■ **YOUR OBJECTIVE**
For this exercise, return all the data word for word, with images left out.

■ **DATA TO USE**

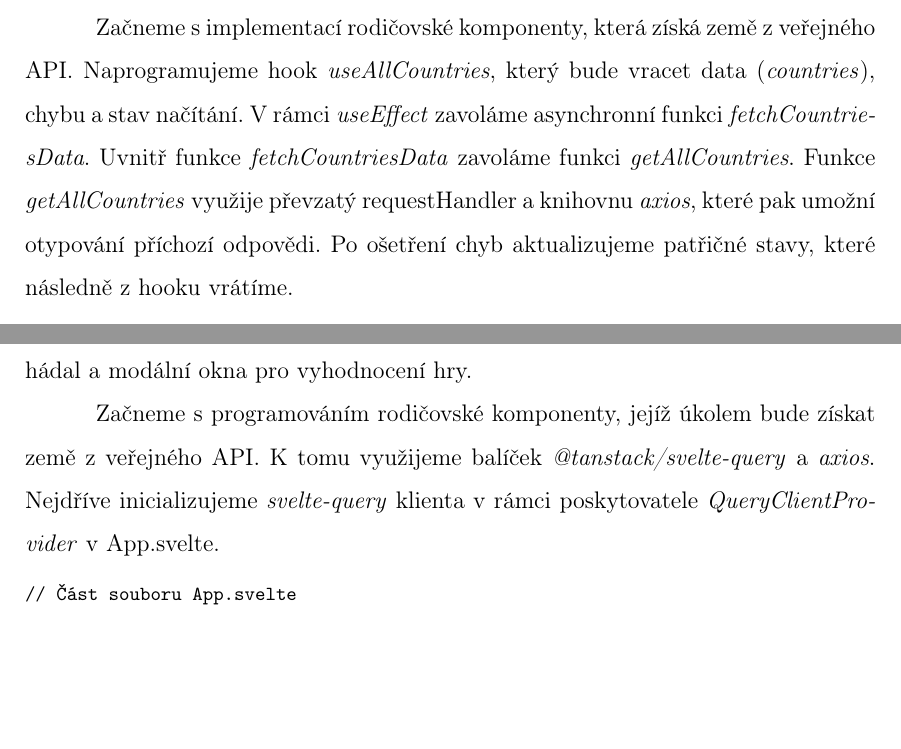
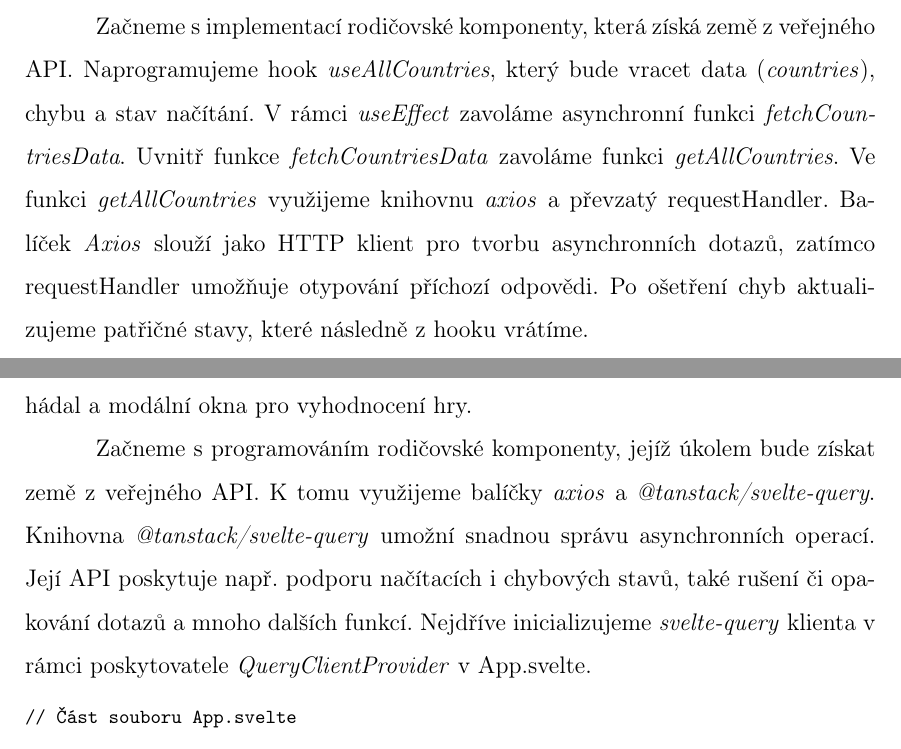
Before and after one commit to lukyncze/bachelor-thesis, a LaTeX thesis (thesis/sablona_ukazka.tex, which reads thesis/testovani_react.tex, thesis/testovani_svelte.tex): two parts of pages 35 and 50 of 59, joined at a grey line, cut so that both start at the same text, the shorter picture padded with empty space. Compiled offline with pdfLaTeX.

Commit message:
thesis: refactor axios + @tanstack/svelte-query

```diff
--- a/thesis/testovani_react.tex
+++ b/thesis/testovani_react.tex
@@ -473,7 +473,8 @@ Součástí také bude seznam zemí, které uživatel hádal a modální okna sl
 
 Začneme s implementací rodičovské komponenty, která získá země z veřejného API. Naprogramujeme hook \emph{useAllCountries}, který bude vracet data (\emph{countries}), chybu a stav načítání.
 V rámci \emph{useEffect} zavoláme asynchronní funkci \emph{fetchCountriesData}. Uvnitř funkce \emph{fetchCountriesData} zavoláme funkci \emph{getAllCountries}.
-Funkce \emph{getAllCountries} využije převzatý requestHandler a knihovnu \emph{axios}, které pak umožní otypování příchozí odpovědi. Po ošetření chyb aktualizujeme patřičné stavy, které následně z hooku vrátíme.
+Ve funkci \emph{getAllCountries} využijeme knihovnu \emph{axios} a převzatý requestHandler.
+Balíček \emph{Axios} slouží jako HTTP klient pro tvorbu asynchronních dotazů, zatímco requestHandler umožňuje otypování příchozí odpovědi. Po ošetření chyb aktualizujeme patřičné stavy, které následně z hooku vrátíme.
 
 \begin{prog}
 // Část souboru useAllCountries.ts
--- a/thesis/testovani_svelte.tex
+++ b/thesis/testovani_svelte.tex
@@ -422,7 +422,8 @@ Nyní vytvoříme webovou hru, ve které bude úkolem uživatele uhádnout náze
 V rámci hry se postupně odkryje 8 nápovědí, které uživateli pomohou uhádnout název daného státu. Mezi klíčovými prvky bude textové pole pro zadání názvu země a potvrzovací tlačítko.
 Dále ve hře bude seznam zemí, které uživatel hádal a modální okna pro vyhodnocení hry.
 
-Začneme s programováním rodičovské komponenty, jejíž úkolem bude získat země z veřejného API. K tomu využijeme balíček \emph{@tanstack/svelte-query} a \emph{axios}.
+Začneme s programováním rodičovské komponenty, jejíž úkolem bude získat země z veřejného API. K tomu využijeme balíčky \emph{axios} a \emph{@tanstack/svelte-query}.
+Knihovna \emph{@tanstack/svelte-query} umožní snadnou správu asynchronních operací. Její API poskytuje např. podporu načítacích i chybových stavů, také rušení či opakování dotazů a mnoho dalších funkcí.
 Nejdříve inicializujeme \emph{svelte-query} klienta v rámci poskytovatele \emph{QueryClientProvider} v App.svelte.
 
 \begin{prog}
```
Also changed, not shown: thesis/sablona_ukazka.pdf, 3 other files.
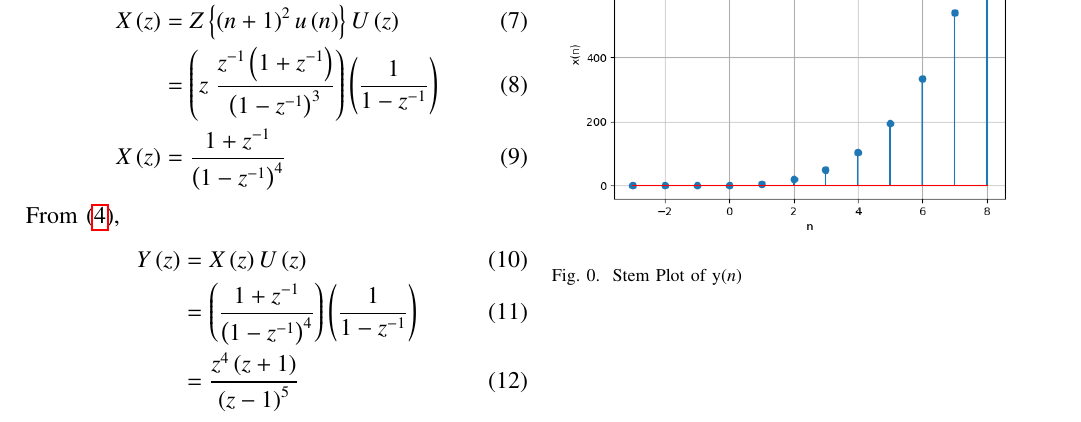
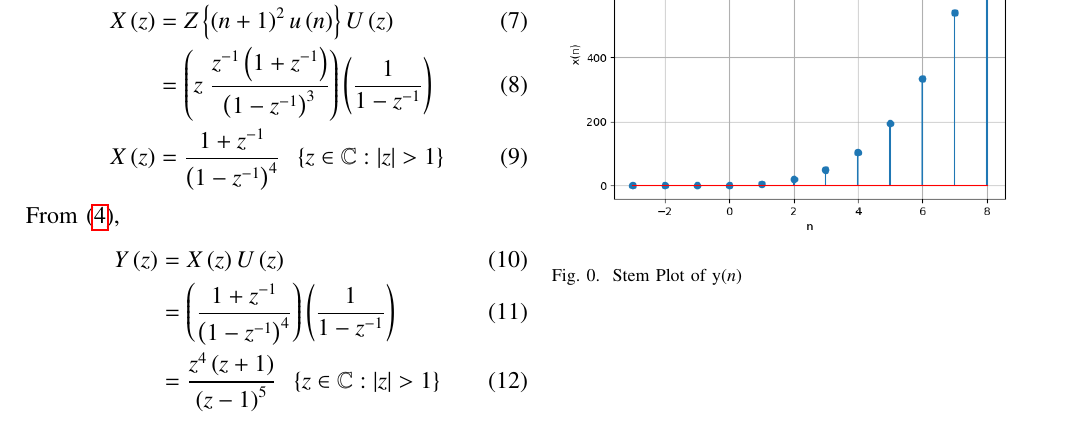
Before and after one commit to vs00007/EE1205, a LaTeX paper (11.9.4.7/main.tex): part of the page, cut so that both start at the same text. Compiled offline with pdfLaTeX.

Commit message:
First Commit

```diff
--- a/11.9.4.7/main.tex
+++ b/11.9.4.7/main.tex
@@ -83,13 +83,13 @@ From equations \eqref{eq:11.9.5.26.3} and \eqref{eq:shiftk},
 \begin{align}
     X\brak{z}&=Z\cbrak{\brak{n+1}^2u\brak{n}}U\brak{z}\\
     &=\brak{z\;\frac{z^{-1}\brak{1+z^{-1}}}{\brak{1-z^{-1}}^3}}\brak{\frac{1}{1-z^{-1}}}\\
-    X\brak{z}&=\frac{1+z^{-1}}{\brak{1-z^{-1}}^4}
+    X\brak{z}&=\frac{1+z^{-1}}{\brak{1-z^{-1}}^4}\;\;\cbrak{z\in\mathbb{C}: |z|>1}
 \end{align}
 From \eqref{eq:11.9.4.7.1},
 \begin{align}
     Y\brak{z}&=X\brak{z}U\brak{z}\\
     &=\brak{\frac{1+z^{-1}}{\brak{1-z^{-1}}^4}}\brak{\frac{1}{1-z^{-1}}}\\
-    &=\frac{z^4\brak{z+1}}{\brak{z-1}^5}
+    &=\frac{z^4\brak{z+1}}{\brak{z-1}^5}\;\;\cbrak{z\in\mathbb{C}: |z|>1}
 \end{align}
 Taking the Inverse $Z$ transform, from Contour Integration,
 \begin{align}
```
Also changed, not shown: 11.9.4.7/main.pdf, 1 other file.
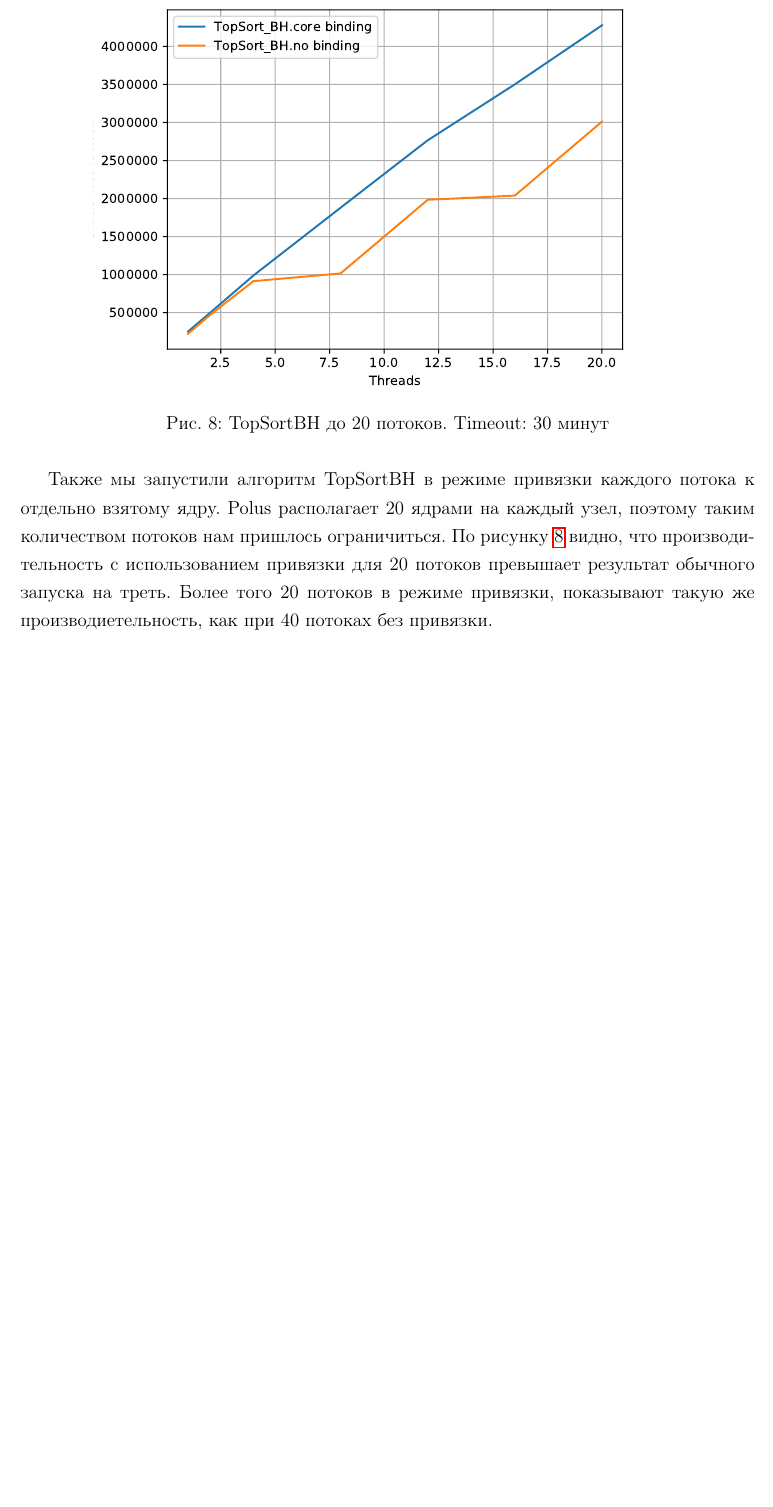
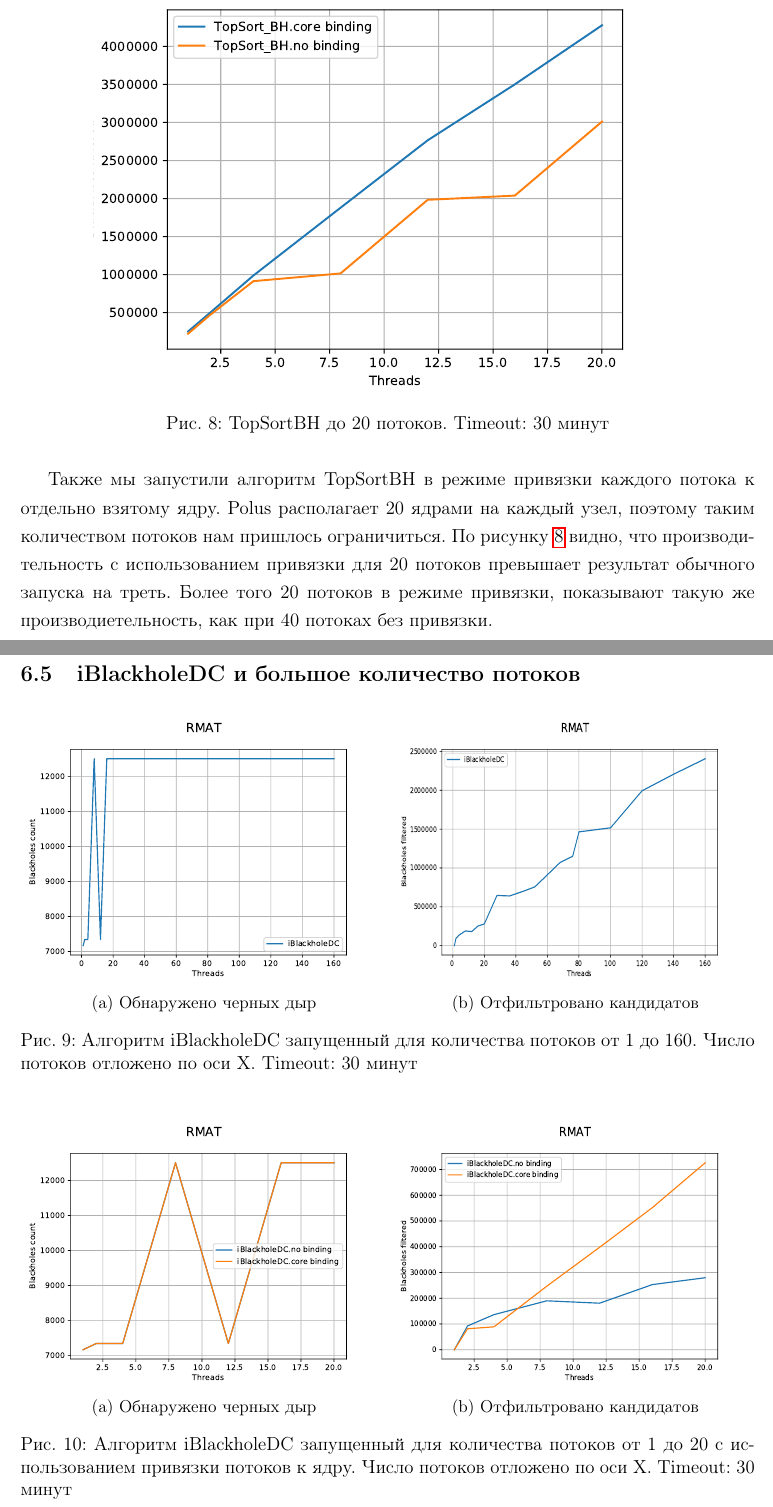
Before and after one commit to pokachopotun/master-thesis, a LaTeX thesis (thesis.tex): part of page 32 of 34 before the commit and two parts of pages 32 and 33 of 37 after it, the two joined at a grey line, cut so that both start at the same text, the shorter picture padded with empty space. Compiled offline with pdfLaTeX.

Commit message:
Added all new graphs to the document

```diff
--- a/thesis.tex
+++ b/thesis.tex
@@ -1183,3 +1183,36 @@ Polus располагает 20 ядрами на каждый узел, поэ
 Более того 20 потоков в режиме привязки, показывают такую же производиетельность, как при 40 потоках
 без привязки.
 
+\subsection{iBlackholeDC и большое количество потоков}\label{subsec:chinesemanythreads}
+
+\begin{figure}[H]
+    \begin{subfigure}{.5\textwidth}
+      \centering
+      \includegraphics[width=8cm]{images/5_count.pdf}
+      \caption{Обнаружено черных дыр}
+      \label{fig:chinesemany:count}
+    \end{subfigure}
+    \begin{subfigure}{.5\textwidth}
+      \centering
+      \includegraphics[width=8cm,height=6cm]{images/5_filtered.pdf}
+      \caption{Отфильтровано кандидатов}
+      \label{fig:chinesemany:filtered}
+    \end{subfigure}
+    \caption{Алгоритм iBlackholeDC запущенный для количества потоков от 1 до 160. Число потоков отложено по оси X. Timeout: 30 минут}
+    \label{fig:chinesemany}
+\end{figure}
+
+\begin{figure}[H]
+    \begin{subfigure}{.5\textwidth}
+      \centering
+      \includegraphics[width=8cm]{images/6_count.pdf}
+      \caption{Обнаружено черных дыр}
+      \label{fig:chinesebinding:count}
+    \end{subfigure}
+    \begin{subfigure}{.5\textwidth}
+      \centering
+      \includegraphics[width=8cm,height=6cm]{images/6_filtered.pdf}
+      \caption{Отфильтровано кандидатов}
+      \label{fig:chinesebinding:filtered}
+    \end{subfigure}
+    \caption{Алгоритм iBlackholeDC запущенный для количества потоков от 1 до 20 с использованием привязки потоков к ядру. Число потоков отложено по оси X. Timeout: 30 минут}
@@ -1185,0 +1238,2 @@ Polus располагает 20 ядрами на каждый узел, поэ
+    \label{fig:fastskiprmat}
+\end{figure}
```
Also changed, not shown: images/8_count.pdf, images/8_filtered.pdf, thesis.tex (54 more changed lines).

■ **EXERCISE OUTPUT**
Before and after one commit to lukyncze/bachelor-thesis, a LaTeX thesis (thesis/sablona_ukazka.tex, which reads thesis/testovani_react.tex, thesis/testovani_svelte.tex): two parts of pages 35 and 50 of 59, joined at a grey line, cut so that both start at the same text, the shorter picture padded with empty space. Compiled offline with pdfLaTeX.

Commit message:
thesis: refactor axios + @tanstack/svelte-query

```diff
--- a/thesis/testovani_react.tex
+++ b/thesis/testovani_react.tex
@@ -473,7 +473,8 @@ Součástí také bude seznam zemí, které uživatel hádal a modální okna sl
 
 Začneme s implementací rodičovské komponenty, která získá země z veřejného API. Naprogramujeme hook \emph{useAllCountries}, který bude vracet data (\emph{countries}), chybu a stav načítání.
 V rámci \emph{useEffect} zavoláme asynchronní funkci \emph{fetchCountriesData}. Uvnitř funkce \emph{fetchCountriesData} zavoláme funkci \emph{getAllCountries}.
-Funkce \emph{getAllCountries} využije převzatý requestHandler a knihovnu \emph{axios}, které pak umožní otypování příchozí odpovědi. Po ošetření chyb aktualizujeme patřičné stavy, které následně z hooku vrátíme.
+Ve funkci \emph{getAllCountries} využijeme knihovnu \emph{axios} a převzatý requestHandler.
+Balíček \emph{Axios} slouží jako HTTP klient pro tvorbu asynchronních dotazů, zatímco requestHandler umožňuje otypování příchozí odpovědi. Po ošetření chyb aktualizujeme patřičné stavy, které následně z hooku vrátíme.
 
 \begin{prog}
 // Část souboru useAllCountries.ts
--- a/thesis/testovani_svelte.tex
+++ b/thesis/testovani_svelte.tex
@@ -422,7 +422,8 @@ Nyní vytvoříme webovou hru, ve které bude úkolem uživatele uhádnout náze
 V rámci hry se postupně odkryje 8 nápovědí, které uživateli pomohou uhádnout název daného státu. Mezi klíčovými prvky bude textové pole pro zadání názvu země a potvrzovací tlačítko.
 Dále ve hře bude seznam zemí, které uživatel hádal a modální okna pro vyhodnocení hry.
 
-Začneme s programováním rodičovské komponenty, jejíž úkolem bude získat země z veřejného API. K tomu využijeme balíček \emph{@tanstack/svelte-query} a \emph{axios}.
+Začneme s programováním rodičovské komponenty, jejíž úkolem bude získat země z veřejného API. K tomu využijeme balíčky \emph{axios} a \emph{@tanstack/svelte-query}.
+Knihovna \emph{@tanstack/svelte-query} umožní snadnou správu asynchronních operací. Její API poskytuje např. podporu načítacích i chybových stavů, také rušení či opakování dotazů a mnoho dalších funkcí.
 Nejdříve inicializujeme \emph{svelte-query} klienta v rámci poskytovatele \emph{QueryClientProvider} v App.svelte.
 
 \begin{prog}
```
Also changed, not shown: thesis/sablona_ukazka.pdf, 3 other files.
Before and after one commit to vs00007/EE1205, a LaTeX paper (11.9.4.7/main.tex): part of the page, cut so that both start at the same text. Compiled offline with pdfLaTeX.

Commit message:
First Commit

```diff
--- a/11.9.4.7/main.tex
+++ b/11.9.4.7/main.tex
@@ -83,13 +83,13 @@ From equations \eqref{eq:11.9.5.26.3} and \eqref{eq:shiftk},
 \begin{align}
     X\brak{z}&=Z\cbrak{\brak{n+1}^2u\brak{n}}U\brak{z}\\
     &=\brak{z\;\frac{z^{-1}\brak{1+z^{-1}}}{\brak{1-z^{-1}}^3}}\brak{\frac{1}{1-z^{-1}}}\\
-    X\brak{z}&=\frac{1+z^{-1}}{\brak{1-z^{-1}}^4}
+    X\brak{z}&=\frac{1+z^{-1}}{\brak{1-z^{-1}}^4}\;\;\cbrak{z\in\mathbb{C}: |z|>1}
 \end{align}
 From \eqref{eq:11.9.4.7.1},
 \begin{align}
     Y\brak{z}&=X\brak{z}U\brak{z}\\
     &=\brak{\frac{1+z^{-1}}{\brak{1-z^{-1}}^4}}\brak{\frac{1}{1-z^{-1}}}\\
-    &=\frac{z^4\brak{z+1}}{\brak{z-1}^5}
+    &=\frac{z^4\brak{z+1}}{\brak{z-1}^5}\;\;\cbrak{z\in\mathbb{C}: |z|>1}
 \end{align}
 Taking the Inverse $Z$ transform, from Contour Integration,
 \begin{align}
```
Also changed, not shown: 11.9.4.7/main.pdf, 1 other file.
Before and after one commit to pokachopotun/master-thesis, a LaTeX thesis (thesis.tex): part of page 32 of 34 before the commit and two parts of pages 32 and 33 of 37 after it, the two joined at a grey line, cut so that both start at the same text, the shorter picture padded with empty space. Compiled offline with pdfLaTeX.

Commit message:
Added all new graphs to the document

```diff
--- a/thesis.tex
+++ b/thesis.tex
@@ -1183,3 +1183,36 @@ Polus располагает 20 ядрами на каждый узел, поэ
 Более того 20 потоков в режиме привязки, показывают такую же производиетельность, как при 40 потоках
 без привязки.
 
+\subsection{iBlackholeDC и большое количество потоков}\label{subsec:chinesemanythreads}
+
+\begin{figure}[H]
+    \begin{subfigure}{.5\textwidth}
+      \centering
+      \includegraphics[width=8cm]{images/5_count.pdf}
+      \caption{Обнаружено черных дыр}
+      \label{fig:chinesemany:count}
+    \end{subfigure}
+    \begin{subfigure}{.5\textwidth}
+      \centering
+      \includegraphics[width=8cm,height=6cm]{images/5_filtered.pdf}
+      \caption{Отфильтровано кандидатов}
+      \label{fig:chinesemany:filtered}
+    \end{subfigure}
+    \caption{Алгоритм iBlackholeDC запущенный для количества потоков от 1 до 160. Число потоков отложено по оси X. Timeout: 30 минут}
+    \label{fig:chinesemany}
+\end{figure}
+
+\begin{figure}[H]
+    \begin{subfigure}{.5\textwidth}
+      \centering
+      \includegraphics[width=8cm]{images/6_count.pdf}
+      \caption{Обнаружено черных дыр}
+      \label{fig:chinesebinding:count}
+    \end{subfigure}
+    \begin{subfigure}{.5\textwidth}
+      \centering
+      \includegraphics[width=8cm,height=6cm]{images/6_filtered.pdf}
+      \caption{Отфильтровано кандидатов}
+      \label{fig:chinesebinding:filtered}
+    \end{subfigure}
+    \caption{Алгоритм iBlackholeDC запущенный для количества потоков от 1 до 20 с использованием привязки потоков к ядру. Число потоков отложено по оси X. Timeout: 30 минут}
@@ -1185,0 +1238,2 @@ Polus располагает 20 ядрами на каждый узел, поэ
+    \label{fig:fastskiprmat}
+\end{figure}
```
Also changed, not shown: images/8_count.pdf, images/8_filtered.pdf, thesis.tex (54 more changed lines).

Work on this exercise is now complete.